We have a tendency, as a culture, to equate morality with bearing a heavy burden. Actually running and operating an orphanage and taking care of orphans day to day looks more saintly than funding 15 orphanages while living in a mansion does. And this kind of reasoning makes for effective, click-friendly articles. “Befriend people you disagree with” seems like the kind of thing you should do but is something you probably resist doing for one reason or another (it’s hard, it’s unpleasant, etc.). That tension, between duty and revulsion, has the makings of good content.

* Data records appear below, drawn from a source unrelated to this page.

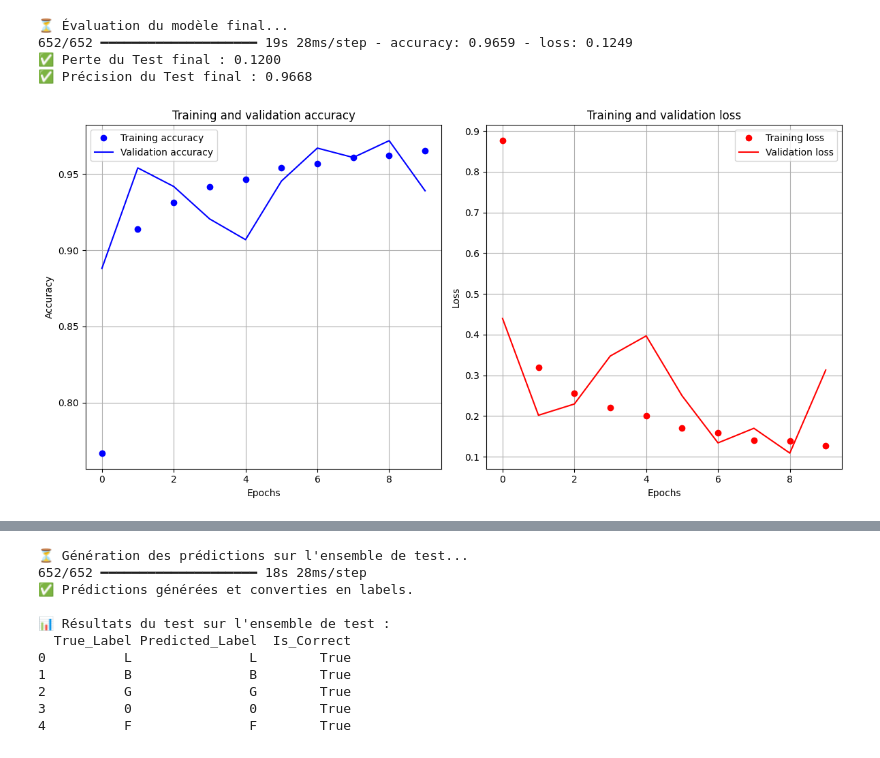
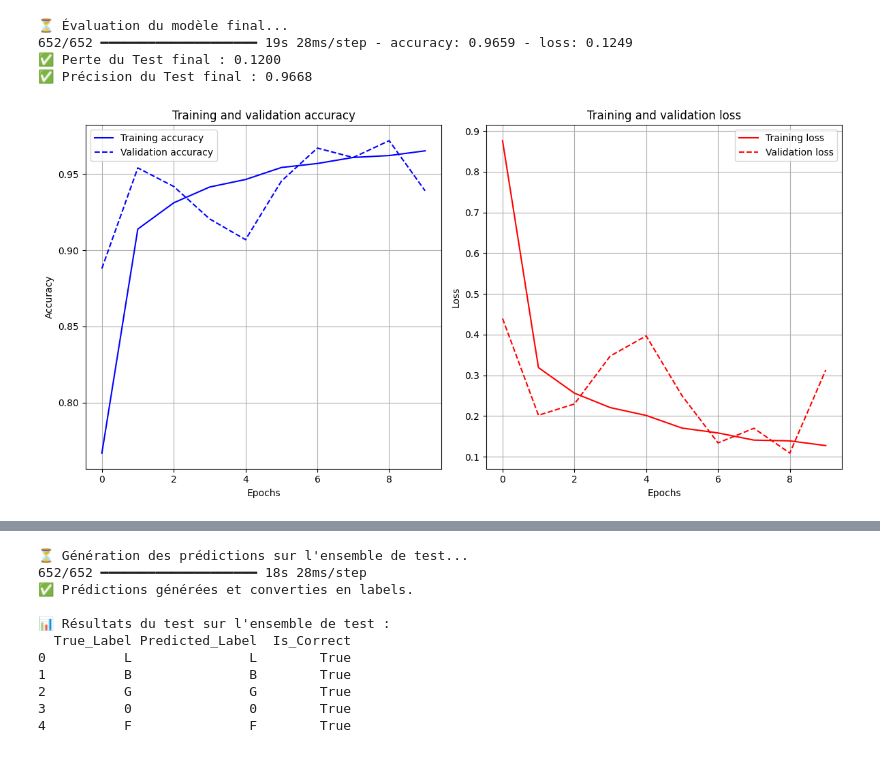
Before and after one commit to hnioua/OCR-Text-Recognition-in-Challenging-Conditions, a Jupyter notebook: TM_Project.ipynb, the cells around one changed output, grey strips where cells are left out. Saved outputs shown, nothing was run; the diff lists cells and outputs as text; code cells hidden in the pictures.

```diff
--- a/TM_Project.ipynb
+++ b/TM_Project.ipynb
@@ -1129,38 +1129,42 @@ acc = history_final.history['accuracy']
 val_acc = history_final.history['val_accuracy']
 
 # Get the training and validation loss from the history object
 loss = history_final.history['loss']
 val_loss = history_final.history['val_loss']
 
 # Get the number of epochs
 epochs = range(len(acc))
 
 # Plot the accuracy curves
 plt.figure(figsize=(12, 6))
 
 plt.subplot(1, 2, 1) # Create the first subplot for accuracy
-plt.plot(epochs, acc, 'bo', label='Training accuracy')
-plt.plot(epochs, val_acc, 'b', label='Validation accuracy')
+# Changed 'bo' to 'b-' for blue line
+plt.plot(epochs, acc, 'b-', label='Training accuracy')
+# Changed 'b' to 'b--' for dashed blue line
+plt.plot(epochs, val_acc, 'b--', label='Validation accuracy')
 plt.title('Training and validation accuracy')
 plt.xlabel('Epochs')
 plt.ylabel('Accuracy')
 plt.legend()
 plt.grid(True)
 
 # Plot the loss curves
 plt.subplot(1, 2, 2) # Create the second subplot for loss
-plt.plot(epochs, loss, 'ro', label='Training loss')
-plt.plot(epochs, val_loss, 'r', label='Validation loss')
+# Changed 'ro' to 'r-' for red line
+plt.plot(epochs, loss, 'r-', label='Training loss')
+# Changed 'r' to 'r--' for dashed red line
+plt.plot(epochs, val_loss, 'r--', label='Validation loss')
 plt.title('Training and validation loss')
 plt.xlabel('Epochs')
 plt.ylabel('Loss')
 plt.legend()
 plt.grid(True)
 
 plt.tight_layout() # Adjust layout to prevent overlapping titles/labels
 plt.show()
 # %% [output]
-[figure, old version]
+[figure, new version]
 # %%
 import numpy as np
 import matplotlib.pyplot as plt
```
Also changed, not shown: parts of 12 cells of this notebook.
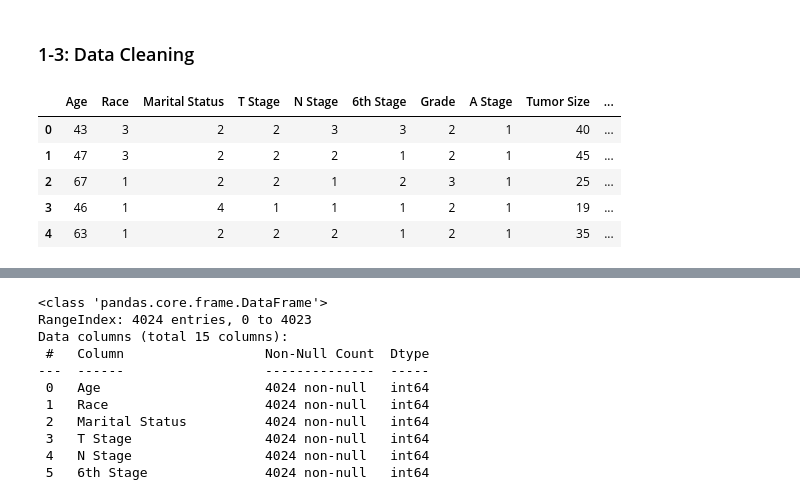
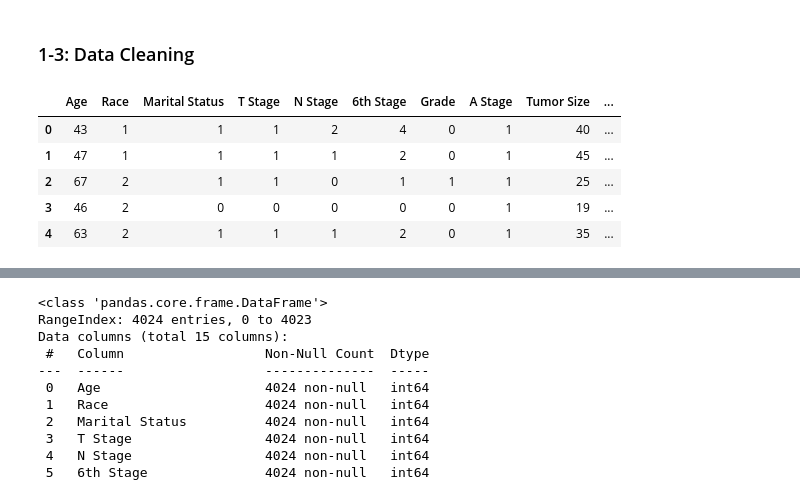
Before and after one commit to nakisa84/Springboard, a Jupyter notebook: capston 2 project/notebooks/BC-DataWrangling.ipynb, the cells around one changed output, grey strips where cells are left out. Saved outputs shown, nothing was run; the diff lists cells and outputs as text; code cells hidden in the pictures.

```diff
--- a/capston 2 project/notebooks/BC-DataWrangling.ipynb
+++ b/capston 2 project/notebooks/BC-DataWrangling.ipynb
@@ -138,14 +142,9 @@ Name: Status, dtype: int64
 # %% [markdown]
 ### 1-3: Data Cleaning
+# %%
+features = list(objetc_columns.index)
 # %%
-#convert all categorical columns data to numeric as below:
-cleanup_nums = { 'Race': {'White':1, 'Black':2, 'Other (American Indian/AK Native, Asian/Pacific Islander)':3},
-                 'Marital Status':{'Single (never married)':1, 'Married (including common law)':2,'Separated':3,'Divorced':4,'Widowed':5},
-                 'T Stage':{'T1':1, 'T2':2, 'T3':3, 'T4':4},
-                 'N Stage':{'N1':1, 'N2':2, 'N3':3},
-                 '6th Stage':{'IIA':1, 'IIB':2, 'IIIA':1, 'IIIB':2, 'IIIC':3},
-                 'Grade':{'Moderately differentiated; Grade II':2, 'Poorly differentiated; Grade III':3, 'Well differentiated; Grade I':1, 'Undifferentiated; anaplastic; Grade IV':4},
-                 'A Stage':{'Regional':1, 'Distant':2},
-                 'Estrogen Status':{'Positive':1,'Negative':2},
-                 'Progesterone Status':{'Positive':1,'Negative':2},
-                 'Status':{'Alive':1,'Dead':0}}
+# Encode Categorical Columns
+le = preprocessing.LabelEncoder()
+df_numerical = df.copy()
+df_numerical[features] = df_numerical[features].apply(le.fit_transform)
@@ -154,9 +151,9 @@ df.replace(cleanup_nums, inplace=True)
 # %%
-df.head()
+df_numerical.head()
 # %% [output]
 |  | Age | Race | Marital Status | T Stage | N Stage | 6th Stage | Grade | A Stage | Tumor Size | ... |
-| 0 | 43 | 3 | 2 | 2 | 3 | 3 | 2 | 1 | 40 | ... |
-| 1 | 47 | 3 | 2 | 2 | 2 | 1 | 2 | 1 | 45 | ... |
-| 2 | 67 | 1 | 2 | 2 | 1 | 2 | 3 | 1 | 25 | ... |
-| 3 | 46 | 1 | 4 | 1 | 1 | 1 | 2 | 1 | 19 | ... |
-| 4 | 63 | 1 | 2 | 2 | 2 | 1 | 2 | 1 | 35 | ... |
+| 0 | 43 | 1 | 1 | 1 | 2 | 4 | 0 | 1 | 40 | ... |
+| 1 | 47 | 1 | 1 | 1 | 1 | 2 | 0 | 1 | 45 | ... |
+| 2 | 67 | 2 | 1 | 1 | 0 | 1 | 1 | 1 | 25 | ... |
+| 3 | 46 | 2 | 0 | 0 | 0 | 0 | 0 | 1 | 19 | ... |
+| 4 | 63 | 2 | 1 | 1 | 1 | 2 | 0 | 1 | 35 | ... |
```
Also changed, not shown: parts of 18 cells of this notebook, 7 other files.
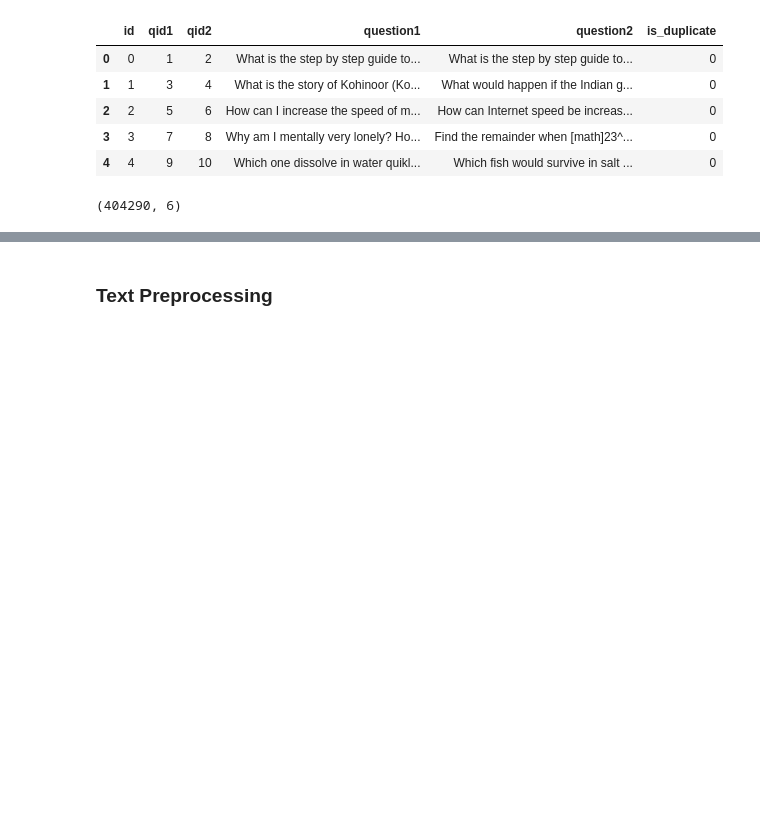
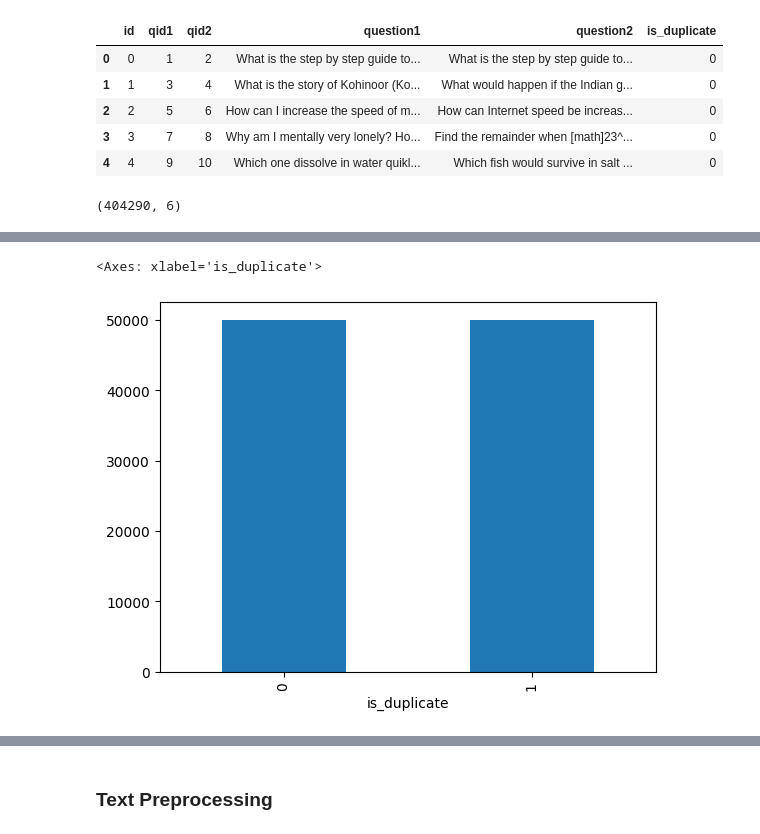
Before and after one commit to SudarshanPoudel/Duplicate_question_detection, a Jupyter notebook: notebook.ipynb, the cells around one changed output, grey strips where cells are left out. Saved outputs shown, nothing was run; the diff lists cells and outputs as text; code cells hidden in the pictures; blank space fills up the shorter version.

```diff
--- a/notebook.ipynb
+++ b/notebook.ipynb
@@ -68,0 +73,5 @@ Name: count, dtype: int64
+# %%
+df['is_duplicate'].value_counts().plot(kind='bar')
+# %% [output]
+<Axes: xlabel='is_duplicate'>
+[figure, added]
```
Also changed, not shown: parts of 30 cells of this notebook.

But I don’t think it makes for good moral reasoning. If you want to heal America, donate to and vote for candidates you think can do that. Give cash to poor people in the US, or people working to reduce prejudice. Do what you feel you can. But don’t let anyone guilt you into befriending people you don’t actually want to befriend. Don’t force yourself to listen to people spouting hate against you and your family in the name of civil comity. Life is too short, and the costs are real.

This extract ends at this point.